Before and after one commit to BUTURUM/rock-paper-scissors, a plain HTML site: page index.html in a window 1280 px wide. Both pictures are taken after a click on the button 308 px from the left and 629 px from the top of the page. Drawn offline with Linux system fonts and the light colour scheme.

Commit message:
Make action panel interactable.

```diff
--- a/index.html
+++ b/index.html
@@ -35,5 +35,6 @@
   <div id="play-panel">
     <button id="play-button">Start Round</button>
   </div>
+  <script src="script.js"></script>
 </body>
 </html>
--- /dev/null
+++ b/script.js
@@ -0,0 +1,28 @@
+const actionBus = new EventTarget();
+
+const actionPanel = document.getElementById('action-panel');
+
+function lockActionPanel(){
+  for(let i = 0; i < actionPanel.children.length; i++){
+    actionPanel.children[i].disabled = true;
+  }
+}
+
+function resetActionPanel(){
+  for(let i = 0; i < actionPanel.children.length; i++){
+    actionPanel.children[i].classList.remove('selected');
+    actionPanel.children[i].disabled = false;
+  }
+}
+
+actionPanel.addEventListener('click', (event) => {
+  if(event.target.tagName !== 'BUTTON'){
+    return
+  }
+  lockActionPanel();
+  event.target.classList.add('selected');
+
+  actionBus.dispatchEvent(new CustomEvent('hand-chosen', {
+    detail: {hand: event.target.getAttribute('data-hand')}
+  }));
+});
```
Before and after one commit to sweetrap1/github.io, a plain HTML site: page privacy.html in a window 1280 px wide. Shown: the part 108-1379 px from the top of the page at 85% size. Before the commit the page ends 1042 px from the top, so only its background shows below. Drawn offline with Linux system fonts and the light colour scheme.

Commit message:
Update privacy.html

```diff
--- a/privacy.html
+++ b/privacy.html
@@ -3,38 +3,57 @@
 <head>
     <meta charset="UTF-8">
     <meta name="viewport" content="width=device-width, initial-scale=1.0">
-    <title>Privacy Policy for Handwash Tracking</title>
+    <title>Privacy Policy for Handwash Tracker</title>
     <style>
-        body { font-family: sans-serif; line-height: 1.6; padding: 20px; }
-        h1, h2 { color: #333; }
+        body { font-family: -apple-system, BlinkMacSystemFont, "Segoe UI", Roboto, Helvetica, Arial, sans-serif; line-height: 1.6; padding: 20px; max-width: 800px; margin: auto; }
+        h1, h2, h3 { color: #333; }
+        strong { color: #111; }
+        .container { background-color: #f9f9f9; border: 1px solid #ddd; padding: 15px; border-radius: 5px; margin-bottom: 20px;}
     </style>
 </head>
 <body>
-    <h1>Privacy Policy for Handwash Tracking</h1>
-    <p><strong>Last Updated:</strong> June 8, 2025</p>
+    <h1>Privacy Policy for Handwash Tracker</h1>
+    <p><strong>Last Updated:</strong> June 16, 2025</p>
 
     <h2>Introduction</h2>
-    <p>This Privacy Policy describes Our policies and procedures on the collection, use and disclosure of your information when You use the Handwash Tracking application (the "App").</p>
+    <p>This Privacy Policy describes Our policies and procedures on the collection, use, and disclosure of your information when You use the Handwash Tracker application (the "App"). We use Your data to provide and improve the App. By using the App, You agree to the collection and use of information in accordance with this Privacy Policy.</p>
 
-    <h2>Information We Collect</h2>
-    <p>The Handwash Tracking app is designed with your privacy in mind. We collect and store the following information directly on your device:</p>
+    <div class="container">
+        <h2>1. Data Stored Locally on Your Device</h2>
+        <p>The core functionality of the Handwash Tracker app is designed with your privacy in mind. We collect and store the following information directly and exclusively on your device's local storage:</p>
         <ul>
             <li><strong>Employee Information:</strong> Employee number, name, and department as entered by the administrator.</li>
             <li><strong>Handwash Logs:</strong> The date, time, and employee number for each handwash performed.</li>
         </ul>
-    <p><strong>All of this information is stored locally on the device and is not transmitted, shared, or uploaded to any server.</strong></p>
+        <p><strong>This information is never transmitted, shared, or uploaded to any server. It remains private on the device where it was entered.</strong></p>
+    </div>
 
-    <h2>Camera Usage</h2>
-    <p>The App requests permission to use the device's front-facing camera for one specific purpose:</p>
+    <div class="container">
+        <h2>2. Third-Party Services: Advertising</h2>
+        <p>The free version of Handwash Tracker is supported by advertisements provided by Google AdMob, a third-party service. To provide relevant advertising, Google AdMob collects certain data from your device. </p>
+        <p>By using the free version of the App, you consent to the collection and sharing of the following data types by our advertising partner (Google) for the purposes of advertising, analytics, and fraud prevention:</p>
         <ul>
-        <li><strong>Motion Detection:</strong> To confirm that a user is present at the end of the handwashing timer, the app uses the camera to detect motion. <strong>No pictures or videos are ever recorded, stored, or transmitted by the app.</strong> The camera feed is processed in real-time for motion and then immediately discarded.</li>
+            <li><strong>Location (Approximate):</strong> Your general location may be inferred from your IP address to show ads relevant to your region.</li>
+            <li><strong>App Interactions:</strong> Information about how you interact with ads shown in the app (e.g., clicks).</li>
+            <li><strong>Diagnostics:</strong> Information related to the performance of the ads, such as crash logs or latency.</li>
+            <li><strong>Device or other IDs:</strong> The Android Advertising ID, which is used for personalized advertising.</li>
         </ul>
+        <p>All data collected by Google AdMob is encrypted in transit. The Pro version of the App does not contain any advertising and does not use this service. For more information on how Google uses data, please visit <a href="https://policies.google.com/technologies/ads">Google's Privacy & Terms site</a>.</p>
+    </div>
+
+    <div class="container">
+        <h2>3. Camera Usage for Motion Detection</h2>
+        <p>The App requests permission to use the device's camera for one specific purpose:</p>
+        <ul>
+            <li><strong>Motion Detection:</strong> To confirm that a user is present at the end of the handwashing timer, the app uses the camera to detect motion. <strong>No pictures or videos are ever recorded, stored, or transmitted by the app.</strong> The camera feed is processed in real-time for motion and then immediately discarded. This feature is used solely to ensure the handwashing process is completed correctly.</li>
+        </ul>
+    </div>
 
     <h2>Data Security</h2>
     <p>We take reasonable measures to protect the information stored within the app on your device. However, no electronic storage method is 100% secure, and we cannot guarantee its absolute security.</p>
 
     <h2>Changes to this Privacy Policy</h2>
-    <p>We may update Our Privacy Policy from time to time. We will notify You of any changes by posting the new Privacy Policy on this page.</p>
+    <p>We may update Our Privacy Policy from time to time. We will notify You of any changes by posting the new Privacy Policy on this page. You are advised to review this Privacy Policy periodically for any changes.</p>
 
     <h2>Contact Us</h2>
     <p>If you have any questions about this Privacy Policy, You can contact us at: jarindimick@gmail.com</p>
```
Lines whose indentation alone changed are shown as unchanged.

Exercise goal: Every line above must be repeated exactly as it appears.

Output of the task:
Before and after one commit to BUTURUM/rock-paper-scissors, a plain HTML site: page index.html in a window 1280 px wide. Both pictures are taken after a click on the button 308 px from the left and 629 px from the top of the page. Drawn offline with Linux system fonts and the light colour scheme.

Commit message:
Make action panel interactable.

```diff
--- a/index.html
+++ b/index.html
@@ -35,5 +35,6 @@
   <div id="play-panel">
     <button id="play-button">Start Round</button>
   </div>
+  <script src="script.js"></script>
 </body>
 </html>
--- /dev/null
+++ b/script.js
@@ -0,0 +1,28 @@
+const actionBus = new EventTarget();
+
+const actionPanel = document.getElementById('action-panel');
+
+function lockActionPanel(){
+  for(let i = 0; i < actionPanel.children.length; i++){
+    actionPanel.children[i].disabled = true;
+  }
+}
+
+function resetActionPanel(){
+  for(let i = 0; i < actionPanel.children.length; i++){
+    actionPanel.children[i].classList.remove('selected');
+    actionPanel.children[i].disabled = false;
+  }
+}
+
+actionPanel.addEventListener('click', (event) => {
+  if(event.target.tagName !== 'BUTTON'){
+    return
+  }
+  lockActionPanel();
+  event.target.classList.add('selected');
+
+  actionBus.dispatchEvent(new CustomEvent('hand-chosen', {
+    detail: {hand: event.target.getAttribute('data-hand')}
+  }));
+});
```
Before and after one commit to sweetrap1/github.io, a plain HTML site: page privacy.html in a window 1280 px wide. Shown: the part 108-1379 px from the top of the page at 85% size. Before the commit the page ends 1042 px from the top, so only its background shows below. Drawn offline with Linux system fonts and the light colour scheme.

Commit message:
Update privacy.html

```diff
--- a/privacy.html
+++ b/privacy.html
@@ -3,38 +3,57 @@
 <head>
     <meta charset="UTF-8">
     <meta name="viewport" content="width=device-width, initial-scale=1.0">
-    <title>Privacy Policy for Handwash Tracking</title>
+    <title>Privacy Policy for Handwash Tracker</title>
     <style>
-        body { font-family: sans-serif; line-height: 1.6; padding: 20px; }
-        h1, h2 { color: #333; }
+        body { font-family: -apple-system, BlinkMacSystemFont, "Segoe UI", Roboto, Helvetica, Arial, sans-serif; line-height: 1.6; padding: 20px; max-width: 800px; margin: auto; }
+        h1, h2, h3 { color: #333; }
+        strong { color: #111; }
+        .container { background-color: #f9f9f9; border: 1px solid #ddd; padding: 15px; border-radius: 5px; margin-bottom: 20px;}
     </style>
 </head>
 <body>
-    <h1>Privacy Policy for Handwash Tracking</h1>
-    <p><strong>Last Updated:</strong> June 8, 2025</p>
+    <h1>Privacy Policy for Handwash Tracker</h1>
+    <p><strong>Last Updated:</strong> June 16, 2025</p>
 
     <h2>Introduction</h2>
-    <p>This Privacy Policy describes Our policies and procedures on the collection, use and disclosure of your information when You use the Handwash Tracking application (the "App").</p>
+    <p>This Privacy Policy describes Our policies and procedures on the collection, use, and disclosure of your information when You use the Handwash Tracker application (the "App"). We use Your data to provide and improve the App. By using the App, You agree to the collection and use of information in accordance with this Privacy Policy.</p>
 
-    <h2>Information We Collect</h2>
-    <p>The Handwash Tracking app is designed with your privacy in mind. We collect and store the following information directly on your device:</p>
+    <div class="container">
+        <h2>1. Data Stored Locally on Your Device</h2>
+        <p>The core functionality of the Handwash Tracker app is designed with your privacy in mind. We collect and store the following information directly and exclusively on your device's local storage:</p>
         <ul>
             <li><strong>Employee Information:</strong> Employee number, name, and department as entered by the administrator.</li>
             <li><strong>Handwash Logs:</strong> The date, time, and employee number for each handwash performed.</li>
         </ul>
-    <p><strong>All of this information is stored locally on the device and is not transmitted, shared, or uploaded to any server.</strong></p>
+        <p><strong>This information is never transmitted, shared, or uploaded to any server. It remains private on the device where it was entered.</strong></p>
+    </div>
 
-    <h2>Camera Usage</h2>
-    <p>The App requests permission to use the device's front-facing camera for one specific purpose:</p>
+    <div class="container">
+        <h2>2. Third-Party Services: Advertising</h2>
+        <p>The free version of Handwash Tracker is supported by advertisements provided by Google AdMob, a third-party service. To provide relevant advertising, Google AdMob collects certain data from your device. </p>
+        <p>By using the free version of the App, you consent to the collection and sharing of the following data types by our advertising partner (Google) for the purposes of advertising, analytics, and fraud prevention:</p>
         <ul>
-        <li><strong>Motion Detection:</strong> To confirm that a user is present at the end of the handwashing timer, the app uses the camera to detect motion. <strong>No pictures or videos are ever recorded, stored, or transmitted by the app.</strong> The camera feed is processed in real-time for motion and then immediately discarded.</li>
+            <li><strong>Location (Approximate):</strong> Your general location may be inferred from your IP address to show ads relevant to your region.</li>
+            <li><strong>App Interactions:</strong> Information about how you interact with ads shown in the app (e.g., clicks).</li>
+            <li><strong>Diagnostics:</strong> Information related to the performance of the ads, such as crash logs or latency.</li>
+            <li><strong>Device or other IDs:</strong> The Android Advertising ID, which is used for personalized advertising.</li>
         </ul>
+        <p>All data collected by Google AdMob is encrypted in transit. The Pro version of the App does not contain any advertising and does not use this service. For more information on how Google uses data, please visit <a href="https://policies.google.com/technologies/ads">Google's Privacy & Terms site</a>.</p>
+    </div>
+
+    <div class="container">
+        <h2>3. Camera Usage for Motion Detection</h2>
+        <p>The App requests permission to use the device's camera for one specific purpose:</p>
+        <ul>
+            <li><strong>Motion Detection:</strong> To confirm that a user is present at the end of the handwashing timer, the app uses the camera to detect motion. <strong>No pictures or videos are ever recorded, stored, or transmitted by the app.</strong> The camera feed is processed in real-time for motion and then immediately discarded. This feature is used solely to ensure the handwashing process is completed correctly.</li>
+        </ul>
+    </div>
 
     <h2>Data Security</h2>
     <p>We take reasonable measures to protect the information stored within the app on your device. However, no electronic storage method is 100% secure, and we cannot guarantee its absolute security.</p>
 
     <h2>Changes to this Privacy Policy</h2>
-    <p>We may update Our Privacy Policy from time to time. We will notify You of any changes by posting the new Privacy Policy on this page.</p>
+    <p>We may update Our Privacy Policy from time to time. We will notify You of any changes by posting the new Privacy Policy on this page. You are advised to review this Privacy Policy periodically for any changes.</p>
 
     <h2>Contact Us</h2>
     <p>If you have any questions about this Privacy Policy, You can contact us at: jarindimick@gmail.com</p>
```
Lines whose indentation alone changed are shown as unchanged.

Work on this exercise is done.